■ Task to complete ■
In the records below, find the line that contains "subgraph VALIDATE[🧪 VALIDATE]", then write out that line and each one after it exactly, up to and including the last.

(Data to use begins)

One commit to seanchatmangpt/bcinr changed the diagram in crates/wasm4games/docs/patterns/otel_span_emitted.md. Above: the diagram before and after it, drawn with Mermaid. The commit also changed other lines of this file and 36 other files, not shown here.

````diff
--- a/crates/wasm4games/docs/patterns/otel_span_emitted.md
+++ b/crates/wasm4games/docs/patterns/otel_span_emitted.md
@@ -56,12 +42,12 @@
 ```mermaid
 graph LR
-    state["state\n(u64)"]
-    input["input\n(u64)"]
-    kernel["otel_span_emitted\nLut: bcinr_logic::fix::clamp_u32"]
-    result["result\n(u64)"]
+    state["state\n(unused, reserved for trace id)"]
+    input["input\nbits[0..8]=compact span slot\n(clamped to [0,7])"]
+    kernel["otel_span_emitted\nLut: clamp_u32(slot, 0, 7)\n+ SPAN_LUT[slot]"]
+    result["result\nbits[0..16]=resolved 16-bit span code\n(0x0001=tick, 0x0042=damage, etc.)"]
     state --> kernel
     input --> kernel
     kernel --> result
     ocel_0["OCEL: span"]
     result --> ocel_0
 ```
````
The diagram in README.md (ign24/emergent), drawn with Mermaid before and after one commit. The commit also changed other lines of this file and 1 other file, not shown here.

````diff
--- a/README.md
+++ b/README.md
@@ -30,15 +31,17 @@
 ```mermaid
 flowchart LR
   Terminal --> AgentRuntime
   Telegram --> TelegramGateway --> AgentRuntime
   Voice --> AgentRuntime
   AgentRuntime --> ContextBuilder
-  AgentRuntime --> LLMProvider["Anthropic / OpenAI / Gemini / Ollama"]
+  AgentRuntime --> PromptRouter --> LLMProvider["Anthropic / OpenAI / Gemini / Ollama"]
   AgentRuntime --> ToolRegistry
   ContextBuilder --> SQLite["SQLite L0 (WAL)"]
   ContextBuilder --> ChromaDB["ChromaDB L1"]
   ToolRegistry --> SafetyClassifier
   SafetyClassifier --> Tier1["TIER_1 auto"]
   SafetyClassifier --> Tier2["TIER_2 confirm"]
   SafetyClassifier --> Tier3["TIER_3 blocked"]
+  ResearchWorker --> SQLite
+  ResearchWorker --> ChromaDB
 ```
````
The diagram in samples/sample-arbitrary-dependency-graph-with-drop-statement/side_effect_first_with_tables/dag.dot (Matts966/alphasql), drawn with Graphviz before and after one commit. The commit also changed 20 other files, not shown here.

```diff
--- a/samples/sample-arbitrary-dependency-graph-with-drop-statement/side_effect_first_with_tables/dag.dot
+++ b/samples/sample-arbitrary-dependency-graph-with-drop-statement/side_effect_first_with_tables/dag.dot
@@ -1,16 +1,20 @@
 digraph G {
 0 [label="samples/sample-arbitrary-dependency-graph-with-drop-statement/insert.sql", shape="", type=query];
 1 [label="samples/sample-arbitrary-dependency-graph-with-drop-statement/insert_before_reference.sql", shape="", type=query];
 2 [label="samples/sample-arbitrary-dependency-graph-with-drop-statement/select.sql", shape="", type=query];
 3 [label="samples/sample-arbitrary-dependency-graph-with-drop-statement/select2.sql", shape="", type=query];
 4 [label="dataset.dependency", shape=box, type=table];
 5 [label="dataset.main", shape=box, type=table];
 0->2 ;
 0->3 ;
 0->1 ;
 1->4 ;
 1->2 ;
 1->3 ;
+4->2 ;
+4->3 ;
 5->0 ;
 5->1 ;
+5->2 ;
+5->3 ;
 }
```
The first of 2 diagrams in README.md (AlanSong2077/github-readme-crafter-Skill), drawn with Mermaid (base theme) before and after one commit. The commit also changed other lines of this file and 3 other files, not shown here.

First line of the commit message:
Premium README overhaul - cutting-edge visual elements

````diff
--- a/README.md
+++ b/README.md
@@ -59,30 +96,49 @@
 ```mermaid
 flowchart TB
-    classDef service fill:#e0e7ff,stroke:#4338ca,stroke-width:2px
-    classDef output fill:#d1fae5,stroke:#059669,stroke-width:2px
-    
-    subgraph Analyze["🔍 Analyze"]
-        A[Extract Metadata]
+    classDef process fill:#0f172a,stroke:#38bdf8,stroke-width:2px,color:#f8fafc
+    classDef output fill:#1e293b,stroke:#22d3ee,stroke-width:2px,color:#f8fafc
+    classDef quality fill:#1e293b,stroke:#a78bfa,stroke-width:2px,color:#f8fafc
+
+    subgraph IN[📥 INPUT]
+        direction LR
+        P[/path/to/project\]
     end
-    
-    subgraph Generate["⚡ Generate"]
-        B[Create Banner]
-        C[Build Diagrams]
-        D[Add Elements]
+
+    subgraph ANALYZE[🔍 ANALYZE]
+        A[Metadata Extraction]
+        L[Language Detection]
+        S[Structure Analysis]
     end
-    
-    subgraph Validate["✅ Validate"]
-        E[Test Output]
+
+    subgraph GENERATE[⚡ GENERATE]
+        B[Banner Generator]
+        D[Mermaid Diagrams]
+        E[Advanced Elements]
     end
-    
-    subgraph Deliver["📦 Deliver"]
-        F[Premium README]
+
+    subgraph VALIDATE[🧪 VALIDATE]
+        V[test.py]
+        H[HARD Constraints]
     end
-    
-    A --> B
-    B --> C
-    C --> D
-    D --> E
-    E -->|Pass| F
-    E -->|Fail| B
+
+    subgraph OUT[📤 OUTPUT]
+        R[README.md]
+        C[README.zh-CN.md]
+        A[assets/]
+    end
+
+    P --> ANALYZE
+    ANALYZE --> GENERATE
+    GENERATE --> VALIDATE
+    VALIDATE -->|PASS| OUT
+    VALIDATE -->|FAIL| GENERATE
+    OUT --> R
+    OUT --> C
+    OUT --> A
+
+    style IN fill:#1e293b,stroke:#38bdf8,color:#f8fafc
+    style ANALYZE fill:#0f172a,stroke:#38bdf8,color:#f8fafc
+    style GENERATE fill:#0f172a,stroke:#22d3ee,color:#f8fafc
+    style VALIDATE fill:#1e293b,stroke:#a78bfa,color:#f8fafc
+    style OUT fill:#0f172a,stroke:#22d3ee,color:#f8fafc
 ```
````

(Data to use ends)

■ Answer to this problem ■
+    subgraph VALIDATE[🧪 VALIDATE]
+        V[test.py]
+        H[HARD Constraints]
     end
-    
-    A --> B
-    B --> C
-    C --> D
-    D --> E
-    E -->|Pass| F
-    E -->|Fail| B
+
+    subgraph OUT[📤 OUTPUT]
+        R[README.md]
+        C[README.zh-CN.md]
+        A[assets/]
+    end
+
+    P --> ANALYZE
+    ANALYZE --> GENERATE
+    GENERATE --> VALIDATE
+    VALIDATE -->|PASS| OUT
+    VALIDATE -->|FAIL| GENERATE
+    OUT --> R
+    OUT --> C
+    OUT --> A
+
+    style IN fill:#1e293b,stroke:#38bdf8,color:#f8fafc
+    style ANALYZE fill:#0f172a,stroke:#38bdf8,color:#f8fafc
+    style GENERATE fill:#0f172a,stroke:#22d3ee,color:#f8fafc
+    style VALIDATE fill:#1e293b,stroke:#a78bfa,color:#f8fafc
+    style OUT fill:#0f172a,stroke:#22d3ee,color:#f8fafc
 ```
````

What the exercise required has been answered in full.